Bissouma only got five minutes or so, but seemed determined not to be constrained by such mortal limitations as time, and set about cramming as much action as possible into his brief cameo. Thus we were treated to Bissouma blocks, interceptions, sensible passes, a yellow card and, intriguingly, a long-distance effort hit with some wattage. With Hojbjerg hitting (the pass in the build-up to Kulusevski’s goal was a weighted delight) but also missing (various misplaced passes littered the place), Bissouma’s brief bustle made for quite the hors d’ouevres.
Perisic had a little longer to acquaint himself with things, and similarly caught the AANP eye. The headlines of his half-hour were a couple of forays in the meaty end of things – stepovers and party-tricks to evade his man, followed by a couple of crosses into dangerous squares of the penalty area. These bode well, and in time one imagines Kane and chums feasting on his produce.
But as a long-time admirer of the chap, I kept a particular eye on his positioning at every given point, and noted that it is safe to say that rumours of him being well attuned to the whims of Senor Conte are resoundingly true. As soon as we turned over possession he was off on the gallop, well in advance of the defensive line – and, as often as not, in advance of the midfield line too. Where Sessegnon seems content enough to stay within a stone’s throw of Ben Davies, Perisic has more heady ambitions, and could regularly be spotted further up the pitch than anyone else, and frankly straining at the leash for a ball to be released onto which he might run.
All of which meant that when we lost possession he was a good-ish distance up the pitch, but the honest fellow made the effort to sprint back to his post. Should he feature against Chelsea next week I’ll be intrigued as to the extent to which his attacking instincts are indulged or otherwise.
And finally there was also a brief cameo for Lenglet, who took up the appropriate position on the left, and seemed to make the sensible hand-gestures of one who wants at least to look he knows what he’s about. He also picked a handy pass in the move that led to Bissouma’s long-distance shot, which earned him a subtle nod of approval – but his appearance was little more than a chance for Conte to flex a bicep and show the world that he has Levy eating out of the palm of his hand.

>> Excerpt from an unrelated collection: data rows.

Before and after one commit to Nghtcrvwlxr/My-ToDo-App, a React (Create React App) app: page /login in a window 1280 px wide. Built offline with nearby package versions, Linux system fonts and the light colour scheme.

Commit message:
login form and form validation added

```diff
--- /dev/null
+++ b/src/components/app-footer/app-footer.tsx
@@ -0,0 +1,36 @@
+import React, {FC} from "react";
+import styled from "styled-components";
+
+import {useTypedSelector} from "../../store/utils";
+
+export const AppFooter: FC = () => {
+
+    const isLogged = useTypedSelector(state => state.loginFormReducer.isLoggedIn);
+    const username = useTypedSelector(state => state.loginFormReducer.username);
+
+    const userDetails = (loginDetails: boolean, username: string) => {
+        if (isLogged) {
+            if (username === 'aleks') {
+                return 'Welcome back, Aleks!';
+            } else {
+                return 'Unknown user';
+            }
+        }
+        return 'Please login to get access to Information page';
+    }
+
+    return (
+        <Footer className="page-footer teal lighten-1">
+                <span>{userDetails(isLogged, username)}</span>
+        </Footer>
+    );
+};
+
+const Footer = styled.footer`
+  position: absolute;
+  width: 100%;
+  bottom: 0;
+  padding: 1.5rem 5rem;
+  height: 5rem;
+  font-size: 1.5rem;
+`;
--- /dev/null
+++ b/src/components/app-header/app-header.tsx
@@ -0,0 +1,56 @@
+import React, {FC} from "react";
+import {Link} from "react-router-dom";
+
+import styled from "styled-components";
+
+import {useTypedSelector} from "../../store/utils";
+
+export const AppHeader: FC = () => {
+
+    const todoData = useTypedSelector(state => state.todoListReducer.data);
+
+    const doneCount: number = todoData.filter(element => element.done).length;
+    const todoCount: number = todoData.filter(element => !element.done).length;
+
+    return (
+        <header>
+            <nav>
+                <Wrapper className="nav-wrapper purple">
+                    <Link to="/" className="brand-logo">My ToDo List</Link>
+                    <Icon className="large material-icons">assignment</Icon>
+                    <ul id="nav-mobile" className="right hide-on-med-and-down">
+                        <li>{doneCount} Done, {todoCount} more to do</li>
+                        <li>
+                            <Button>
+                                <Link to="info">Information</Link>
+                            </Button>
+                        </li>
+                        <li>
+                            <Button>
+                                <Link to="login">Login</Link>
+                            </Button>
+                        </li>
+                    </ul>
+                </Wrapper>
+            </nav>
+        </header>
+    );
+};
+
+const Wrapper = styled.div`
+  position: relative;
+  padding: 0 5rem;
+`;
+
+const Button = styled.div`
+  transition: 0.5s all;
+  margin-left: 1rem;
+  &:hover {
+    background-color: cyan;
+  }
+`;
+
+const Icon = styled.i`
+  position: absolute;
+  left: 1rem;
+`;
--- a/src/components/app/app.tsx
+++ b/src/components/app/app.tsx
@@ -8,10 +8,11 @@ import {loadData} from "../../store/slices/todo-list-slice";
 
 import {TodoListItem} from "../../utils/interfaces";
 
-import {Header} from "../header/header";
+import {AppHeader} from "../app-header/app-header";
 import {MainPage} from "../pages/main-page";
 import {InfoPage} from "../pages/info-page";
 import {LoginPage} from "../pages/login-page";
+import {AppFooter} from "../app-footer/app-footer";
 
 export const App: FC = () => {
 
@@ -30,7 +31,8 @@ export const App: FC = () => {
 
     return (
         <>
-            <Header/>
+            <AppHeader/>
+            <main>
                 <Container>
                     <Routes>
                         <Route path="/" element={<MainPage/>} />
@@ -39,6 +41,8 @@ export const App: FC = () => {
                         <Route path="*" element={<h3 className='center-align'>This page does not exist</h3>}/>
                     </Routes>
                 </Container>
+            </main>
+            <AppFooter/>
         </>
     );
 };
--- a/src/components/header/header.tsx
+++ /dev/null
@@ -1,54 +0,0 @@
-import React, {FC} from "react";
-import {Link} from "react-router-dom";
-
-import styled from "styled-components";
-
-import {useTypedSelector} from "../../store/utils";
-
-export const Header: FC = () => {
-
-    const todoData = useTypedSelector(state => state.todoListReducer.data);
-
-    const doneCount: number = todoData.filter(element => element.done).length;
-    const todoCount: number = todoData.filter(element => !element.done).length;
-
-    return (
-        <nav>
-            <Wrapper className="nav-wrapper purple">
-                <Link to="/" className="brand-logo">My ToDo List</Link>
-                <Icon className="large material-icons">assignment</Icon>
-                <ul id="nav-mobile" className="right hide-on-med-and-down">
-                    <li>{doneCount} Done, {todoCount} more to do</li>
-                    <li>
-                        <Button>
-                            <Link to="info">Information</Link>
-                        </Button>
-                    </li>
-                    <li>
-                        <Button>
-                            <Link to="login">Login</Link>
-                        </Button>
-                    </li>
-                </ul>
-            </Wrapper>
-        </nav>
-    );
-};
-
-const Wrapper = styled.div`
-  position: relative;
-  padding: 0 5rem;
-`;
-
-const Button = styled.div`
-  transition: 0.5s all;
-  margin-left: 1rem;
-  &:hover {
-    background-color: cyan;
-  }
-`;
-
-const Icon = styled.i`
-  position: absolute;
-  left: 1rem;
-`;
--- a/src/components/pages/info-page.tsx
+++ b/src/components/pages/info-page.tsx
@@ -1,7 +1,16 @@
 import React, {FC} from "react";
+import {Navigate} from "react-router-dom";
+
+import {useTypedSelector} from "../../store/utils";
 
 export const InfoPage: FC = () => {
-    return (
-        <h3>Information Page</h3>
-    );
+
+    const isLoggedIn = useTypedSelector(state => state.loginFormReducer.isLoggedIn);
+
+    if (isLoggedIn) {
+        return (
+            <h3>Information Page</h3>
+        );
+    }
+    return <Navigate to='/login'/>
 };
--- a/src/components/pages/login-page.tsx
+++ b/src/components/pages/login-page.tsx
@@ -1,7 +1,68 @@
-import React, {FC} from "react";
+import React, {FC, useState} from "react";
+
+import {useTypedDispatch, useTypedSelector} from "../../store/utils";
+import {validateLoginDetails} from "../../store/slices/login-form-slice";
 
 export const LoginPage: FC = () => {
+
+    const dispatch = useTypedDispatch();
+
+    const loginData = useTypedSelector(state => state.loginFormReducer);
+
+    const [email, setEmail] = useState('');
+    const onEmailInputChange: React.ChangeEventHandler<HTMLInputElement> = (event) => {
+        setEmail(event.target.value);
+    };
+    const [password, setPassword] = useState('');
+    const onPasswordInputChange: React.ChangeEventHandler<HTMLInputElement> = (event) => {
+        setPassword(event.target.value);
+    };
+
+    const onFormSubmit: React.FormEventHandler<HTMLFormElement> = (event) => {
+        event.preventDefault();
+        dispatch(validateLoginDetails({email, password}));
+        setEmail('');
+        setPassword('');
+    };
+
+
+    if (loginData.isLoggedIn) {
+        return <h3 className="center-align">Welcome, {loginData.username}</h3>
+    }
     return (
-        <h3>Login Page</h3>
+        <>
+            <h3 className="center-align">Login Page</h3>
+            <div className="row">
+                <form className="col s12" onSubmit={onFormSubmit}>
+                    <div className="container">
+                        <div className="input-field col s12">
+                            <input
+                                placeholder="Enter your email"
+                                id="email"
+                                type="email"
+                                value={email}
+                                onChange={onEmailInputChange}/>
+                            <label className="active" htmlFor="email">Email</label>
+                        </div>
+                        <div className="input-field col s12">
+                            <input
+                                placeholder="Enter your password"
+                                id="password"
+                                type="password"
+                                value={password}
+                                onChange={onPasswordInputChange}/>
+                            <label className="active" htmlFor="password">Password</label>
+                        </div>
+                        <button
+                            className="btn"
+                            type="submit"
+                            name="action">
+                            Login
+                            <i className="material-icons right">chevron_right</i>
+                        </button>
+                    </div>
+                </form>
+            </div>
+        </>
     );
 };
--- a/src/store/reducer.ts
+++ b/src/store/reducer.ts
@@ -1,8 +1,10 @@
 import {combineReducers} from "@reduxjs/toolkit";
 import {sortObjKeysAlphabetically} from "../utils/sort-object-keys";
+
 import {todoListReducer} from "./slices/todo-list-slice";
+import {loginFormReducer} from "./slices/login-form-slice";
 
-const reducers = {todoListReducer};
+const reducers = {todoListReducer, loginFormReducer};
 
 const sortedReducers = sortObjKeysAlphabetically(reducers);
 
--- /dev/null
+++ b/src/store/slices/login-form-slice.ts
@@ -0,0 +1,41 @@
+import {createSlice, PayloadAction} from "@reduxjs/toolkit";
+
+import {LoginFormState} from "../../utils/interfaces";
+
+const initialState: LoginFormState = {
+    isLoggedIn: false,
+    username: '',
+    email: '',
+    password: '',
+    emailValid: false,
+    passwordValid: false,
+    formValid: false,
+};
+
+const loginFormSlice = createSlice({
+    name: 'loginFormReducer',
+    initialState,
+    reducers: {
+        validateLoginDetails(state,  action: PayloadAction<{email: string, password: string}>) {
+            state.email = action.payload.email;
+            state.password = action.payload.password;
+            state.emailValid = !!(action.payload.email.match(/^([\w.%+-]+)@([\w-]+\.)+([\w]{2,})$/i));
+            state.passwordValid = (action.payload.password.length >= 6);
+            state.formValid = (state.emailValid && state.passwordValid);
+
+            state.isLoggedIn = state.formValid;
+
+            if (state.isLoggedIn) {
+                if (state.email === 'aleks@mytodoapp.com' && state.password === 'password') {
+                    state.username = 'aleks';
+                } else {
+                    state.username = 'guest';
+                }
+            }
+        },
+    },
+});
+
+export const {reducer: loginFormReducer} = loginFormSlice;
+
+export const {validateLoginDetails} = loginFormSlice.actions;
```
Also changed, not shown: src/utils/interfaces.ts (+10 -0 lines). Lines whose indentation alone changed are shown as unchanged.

So after one fixture we sit pretty atop the pile. While it is, of course, mathematically possible that we might yet blow this, frankly anything less than the title would now be a massive disappointment.